[Change detection data]
^^^^

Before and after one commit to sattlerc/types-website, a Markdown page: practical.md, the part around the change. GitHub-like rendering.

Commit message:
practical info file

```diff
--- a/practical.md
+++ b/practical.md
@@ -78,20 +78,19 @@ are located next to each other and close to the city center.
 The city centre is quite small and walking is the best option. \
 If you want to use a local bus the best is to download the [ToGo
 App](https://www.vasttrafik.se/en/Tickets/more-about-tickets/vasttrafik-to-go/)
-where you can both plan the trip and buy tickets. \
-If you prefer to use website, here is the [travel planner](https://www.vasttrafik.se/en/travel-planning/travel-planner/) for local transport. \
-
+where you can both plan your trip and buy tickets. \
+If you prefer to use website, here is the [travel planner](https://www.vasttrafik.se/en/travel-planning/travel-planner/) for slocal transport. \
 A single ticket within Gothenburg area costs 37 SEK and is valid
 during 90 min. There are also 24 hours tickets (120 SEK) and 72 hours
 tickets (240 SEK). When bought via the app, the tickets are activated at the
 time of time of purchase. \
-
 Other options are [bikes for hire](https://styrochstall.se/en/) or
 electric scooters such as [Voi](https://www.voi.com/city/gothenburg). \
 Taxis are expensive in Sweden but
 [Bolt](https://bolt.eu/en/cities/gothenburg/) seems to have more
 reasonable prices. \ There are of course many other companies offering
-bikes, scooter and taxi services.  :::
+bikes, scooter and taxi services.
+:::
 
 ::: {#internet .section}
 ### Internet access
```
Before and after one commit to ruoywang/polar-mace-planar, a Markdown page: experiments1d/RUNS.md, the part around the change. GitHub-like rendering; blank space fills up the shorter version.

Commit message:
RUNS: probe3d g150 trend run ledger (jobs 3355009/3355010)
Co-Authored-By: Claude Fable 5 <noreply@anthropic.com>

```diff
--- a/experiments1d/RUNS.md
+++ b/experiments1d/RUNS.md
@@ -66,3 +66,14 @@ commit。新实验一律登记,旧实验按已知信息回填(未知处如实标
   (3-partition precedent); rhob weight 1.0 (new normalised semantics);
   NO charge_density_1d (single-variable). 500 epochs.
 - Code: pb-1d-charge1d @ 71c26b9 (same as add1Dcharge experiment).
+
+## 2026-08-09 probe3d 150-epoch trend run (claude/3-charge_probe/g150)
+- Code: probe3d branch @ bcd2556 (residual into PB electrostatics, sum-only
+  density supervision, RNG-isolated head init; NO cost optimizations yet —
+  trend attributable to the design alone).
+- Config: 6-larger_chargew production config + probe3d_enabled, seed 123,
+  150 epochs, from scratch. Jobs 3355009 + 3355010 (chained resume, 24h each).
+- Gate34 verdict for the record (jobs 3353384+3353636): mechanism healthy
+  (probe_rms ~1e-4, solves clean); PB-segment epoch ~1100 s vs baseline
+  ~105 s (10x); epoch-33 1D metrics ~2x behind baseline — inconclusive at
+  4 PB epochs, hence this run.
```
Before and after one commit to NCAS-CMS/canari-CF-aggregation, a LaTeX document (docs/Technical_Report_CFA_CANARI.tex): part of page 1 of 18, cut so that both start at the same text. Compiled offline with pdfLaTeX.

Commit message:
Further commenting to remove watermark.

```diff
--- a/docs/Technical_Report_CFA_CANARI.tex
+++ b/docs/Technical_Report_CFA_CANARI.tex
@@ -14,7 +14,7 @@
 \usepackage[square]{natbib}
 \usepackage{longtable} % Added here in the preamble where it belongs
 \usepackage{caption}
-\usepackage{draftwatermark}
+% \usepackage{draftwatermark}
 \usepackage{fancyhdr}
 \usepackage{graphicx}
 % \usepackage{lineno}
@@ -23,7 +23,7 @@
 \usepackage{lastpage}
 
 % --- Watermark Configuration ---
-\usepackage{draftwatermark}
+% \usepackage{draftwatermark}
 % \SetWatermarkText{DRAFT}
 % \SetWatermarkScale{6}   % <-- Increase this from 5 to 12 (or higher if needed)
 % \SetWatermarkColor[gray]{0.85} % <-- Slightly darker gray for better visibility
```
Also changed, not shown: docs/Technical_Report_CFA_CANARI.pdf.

^^^^

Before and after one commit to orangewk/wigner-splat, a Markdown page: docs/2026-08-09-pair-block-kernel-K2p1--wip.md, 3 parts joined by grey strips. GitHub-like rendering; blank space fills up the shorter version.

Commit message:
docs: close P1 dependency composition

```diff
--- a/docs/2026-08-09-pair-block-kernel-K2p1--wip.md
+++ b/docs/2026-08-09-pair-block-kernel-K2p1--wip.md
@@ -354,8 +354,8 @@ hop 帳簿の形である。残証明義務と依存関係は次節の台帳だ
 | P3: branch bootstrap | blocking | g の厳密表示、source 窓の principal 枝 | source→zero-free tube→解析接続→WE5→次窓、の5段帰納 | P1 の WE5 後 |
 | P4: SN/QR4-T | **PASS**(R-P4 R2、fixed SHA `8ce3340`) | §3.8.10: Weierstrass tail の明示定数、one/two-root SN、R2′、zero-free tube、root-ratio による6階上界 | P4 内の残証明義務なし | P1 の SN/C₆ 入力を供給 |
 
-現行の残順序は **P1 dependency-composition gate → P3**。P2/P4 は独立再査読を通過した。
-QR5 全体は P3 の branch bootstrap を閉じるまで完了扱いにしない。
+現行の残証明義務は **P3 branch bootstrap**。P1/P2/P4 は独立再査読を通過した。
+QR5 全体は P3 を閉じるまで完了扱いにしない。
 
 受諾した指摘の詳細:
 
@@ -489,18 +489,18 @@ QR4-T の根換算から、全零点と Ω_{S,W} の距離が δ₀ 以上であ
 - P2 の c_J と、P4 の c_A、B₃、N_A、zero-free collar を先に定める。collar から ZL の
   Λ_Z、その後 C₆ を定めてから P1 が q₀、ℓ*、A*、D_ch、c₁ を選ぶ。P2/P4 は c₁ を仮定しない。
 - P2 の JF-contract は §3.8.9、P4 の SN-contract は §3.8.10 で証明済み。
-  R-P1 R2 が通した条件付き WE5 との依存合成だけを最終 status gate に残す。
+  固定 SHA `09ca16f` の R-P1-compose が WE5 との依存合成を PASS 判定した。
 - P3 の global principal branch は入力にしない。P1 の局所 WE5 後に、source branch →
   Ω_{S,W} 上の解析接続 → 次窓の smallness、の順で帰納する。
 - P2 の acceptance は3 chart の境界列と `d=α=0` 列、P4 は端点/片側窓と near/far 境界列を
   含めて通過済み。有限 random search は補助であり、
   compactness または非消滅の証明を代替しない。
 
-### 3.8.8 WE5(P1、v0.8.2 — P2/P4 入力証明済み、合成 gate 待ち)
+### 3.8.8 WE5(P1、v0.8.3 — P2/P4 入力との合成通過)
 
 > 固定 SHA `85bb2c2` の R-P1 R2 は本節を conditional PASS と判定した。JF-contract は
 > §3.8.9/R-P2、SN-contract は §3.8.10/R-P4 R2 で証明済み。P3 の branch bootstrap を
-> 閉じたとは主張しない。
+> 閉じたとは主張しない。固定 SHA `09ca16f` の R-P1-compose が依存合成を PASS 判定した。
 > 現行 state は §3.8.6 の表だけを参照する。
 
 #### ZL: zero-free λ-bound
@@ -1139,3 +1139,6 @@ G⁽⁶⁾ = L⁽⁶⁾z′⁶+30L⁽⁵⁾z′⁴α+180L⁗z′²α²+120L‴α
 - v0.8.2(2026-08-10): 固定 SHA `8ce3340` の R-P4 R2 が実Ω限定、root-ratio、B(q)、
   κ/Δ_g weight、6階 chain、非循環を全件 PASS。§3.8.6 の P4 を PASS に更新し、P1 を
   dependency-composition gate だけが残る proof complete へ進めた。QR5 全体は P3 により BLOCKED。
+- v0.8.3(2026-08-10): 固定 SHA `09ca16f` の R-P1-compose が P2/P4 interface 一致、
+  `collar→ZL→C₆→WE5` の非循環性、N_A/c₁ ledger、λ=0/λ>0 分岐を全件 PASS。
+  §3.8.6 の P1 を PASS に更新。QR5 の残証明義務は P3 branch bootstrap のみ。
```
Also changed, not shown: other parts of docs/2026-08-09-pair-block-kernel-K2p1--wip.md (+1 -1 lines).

^^^^

* ABOUT THIS TASK *
Filter the entries down to the lines that include the string "usepackage".

* ANSWER SECTION *
 \usepackage[square]{natbib}
 \usepackage{longtable} % Added here in the preamble where it belongs
 \usepackage{caption}
-\usepackage{draftwatermark}
+% \usepackage{draftwatermark}
 \usepackage{fancyhdr}
 \usepackage{graphicx}
 % \usepackage{lineno}
 \usepackage{lastpage}
-\usepackage{draftwatermark}
+% \usepackage{draftwatermark}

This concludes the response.